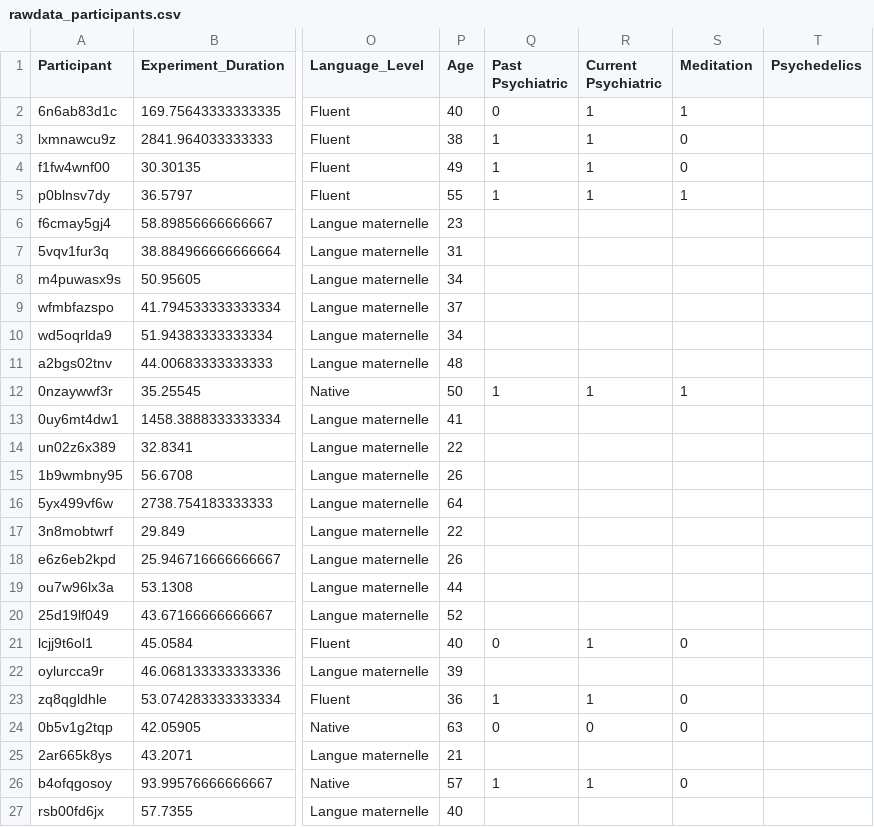
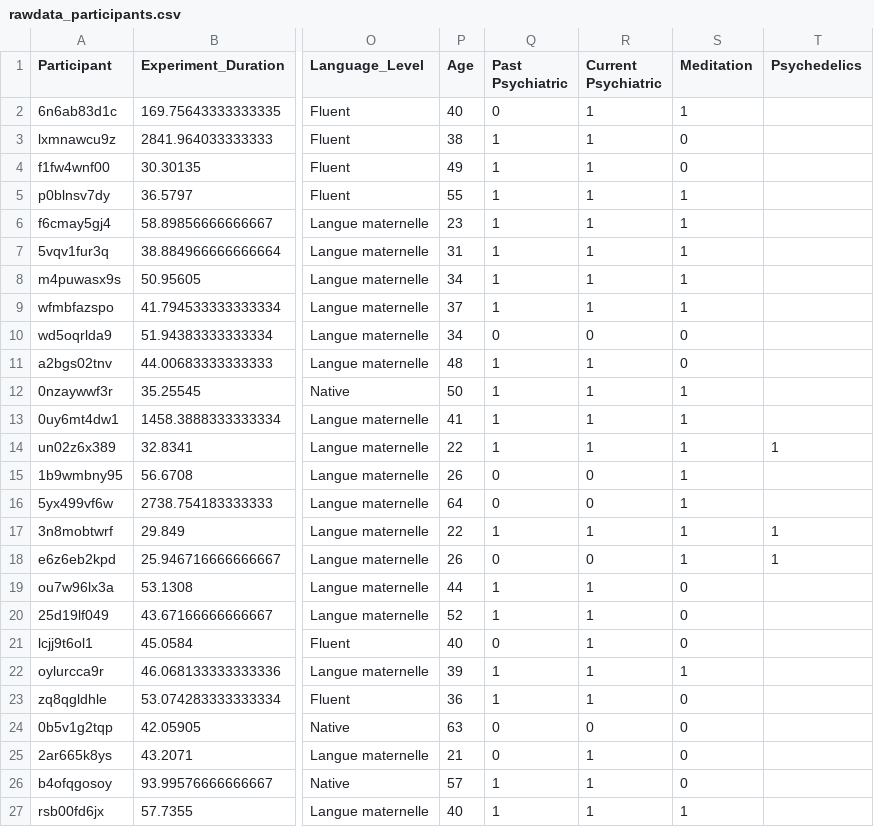
Before and after one commit to RealityBending/IllusionGameSelfAssociation, a CSV file: data/rawdata_participants.csv, drawn as a sheet; only a part is shown, gaps mark what is left out; the diff covers the shown part only; the diff names each change by its address in the sheet, - before the commit and + after, or states it on an @@ line.

```diff
--- a/data/rawdata_participants.csv
+++ b/data/rawdata_participants.csv
-Q6:Q9 (Past Psychiatric): (empty)
+Q6:Q9 (Past Psychiatric): 1
-R6:R9 (Current Psychiatric): (empty)
+R6:R9 (Current Psychiatric): 1
-S6:S9 (Meditation): (empty)
+S6:S9 (Meditation): 1
-Q10 (Past Psychiatric): (empty)
+Q10 (Past Psychiatric): 0
-R10 (Current Psychiatric): (empty)
+R10 (Current Psychiatric): 0
-S10:S11 (Meditation): (empty)
+S10:S11 (Meditation): 0
-Q11 (Past Psychiatric): (empty)
+Q11 (Past Psychiatric): 1
-R11 (Current Psychiatric): (empty)
+R11 (Current Psychiatric): 1
-Q13:Q14 (Past Psychiatric): (empty)
+Q13:Q14 (Past Psychiatric): 1
-R13:R14 (Current Psychiatric): (empty)
+R13:R14 (Current Psychiatric): 1
-S13:S18 (Meditation): (empty)
+S13:S18 (Meditation): 1
-T14 (Psychedelics): (empty)
+T14 (Psychedelics): 1
-Q15:Q16 (Past Psychiatric): (empty)
+Q15:Q16 (Past Psychiatric): 0
-R15:R16 (Current Psychiatric): (empty)
+R15:R16 (Current Psychiatric): 0
-Q17 (Past Psychiatric): (empty)
+Q17 (Past Psychiatric): 1
-R17 (Current Psychiatric): (empty)
+R17 (Current Psychiatric): 1
-T17:T18 (Psychedelics): (empty)
+T17:T18 (Psychedelics): 1
-Q18 (Past Psychiatric): (empty)
+Q18 (Past Psychiatric): 0
-R18 (Current Psychiatric): (empty)
+R18 (Current Psychiatric): 0
-Q19:Q20 (Past Psychiatric): (empty)
+Q19:Q20 (Past Psychiatric): 1
-R19:R20 (Current Psychiatric): (empty)
+R19:R20 (Current Psychiatric): 1
-S19:S20 (Meditation): (empty)
+S19:S20 (Meditation): 0
-Q22 (Past Psychiatric): (empty)
+Q22 (Past Psychiatric): 1
-R22 (Current Psychiatric): (empty)
+R22 (Current Psychiatric): 1
-S22 (Meditation): (empty)
+S22 (Meditation): 1
-Q25 (Past Psychiatric): (empty)
+Q25 (Past Psychiatric): 0
-R25 (Current Psychiatric): (empty)
+R25 (Current Psychiatric): 1
-S25 (Meditation): (empty)
+S25 (Meditation): 0
-Q27 (Past Psychiatric): (empty)
+Q27 (Past Psychiatric): 1
-R27 (Current Psychiatric): (empty)
+R27 (Current Psychiatric): 1
-S27 (Meditation): (empty)
+S27 (Meditation): 1
```
Also changed, not shown: 80 edited cells elsewhere in this file, data/rawdata_MEQ_psychsoc.csv, data/rawdata_aaq.csv, 6 other files.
▬▬▬▬▬▬▬▬▬▬
Go through the records line by line and give the number of lines with the string "shown" in them, stating nothing else.

2